§ **WORK REQUEST**
Gather all lines in the data that hold the string "entender".

* * * *

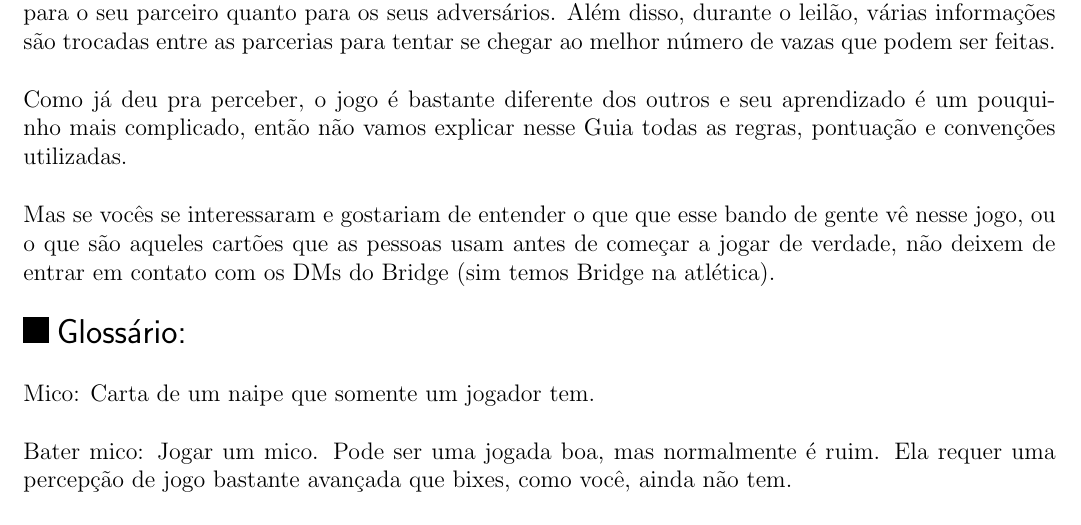
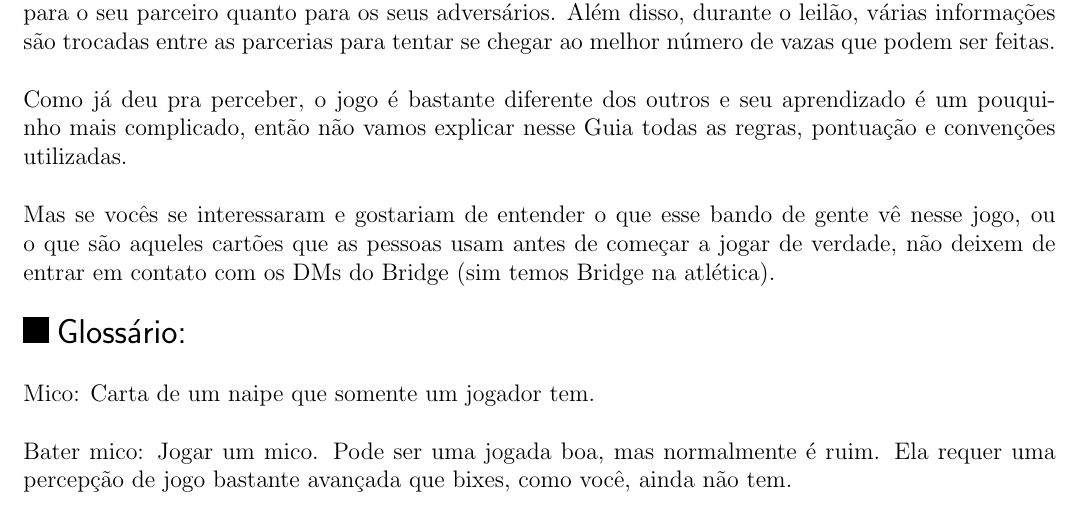
Before and after one commit to Kazuo256/guiadobixo, a LaTeX document (src/GuiaDoBixo.tex, which reads src/jogos_bridge.tex): part of page 106 of 116, cut so that both start at the same text. Compiled offline with pdfLaTeX.

Commit message:
Update jogos_bridge.tex

```diff
--- a/src/jogos_bridge.tex
+++ b/src/jogos_bridge.tex
@@ -19,7 +19,7 @@ Como já deu pra perceber, o jogo é bastante diferente dos outros e seu
 aprendizado é um pouquinho mais complicado, então não vamos explicar nesse Guia
 todas as regras, pontuação e convenções utilizadas.
 
-Mas se vocês se interessaram e gostariam de entender o que que esse bando de
+Mas se vocês se interessaram e gostariam de entender o que esse bando de
 gente vê nesse jogo, ou o que são aqueles cartões que as pessoas usam antes de
 começar a jogar de verdade, não deixem de entrar em contato com os DMs do Bridge (sim temos Bridge na atlética).
 
```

* * * *

§ **TASK RESPONSE**
-Mas se vocês se interessaram e gostariam de entender o que que esse bando de
+Mas se vocês se interessaram e gostariam de entender o que esse bando de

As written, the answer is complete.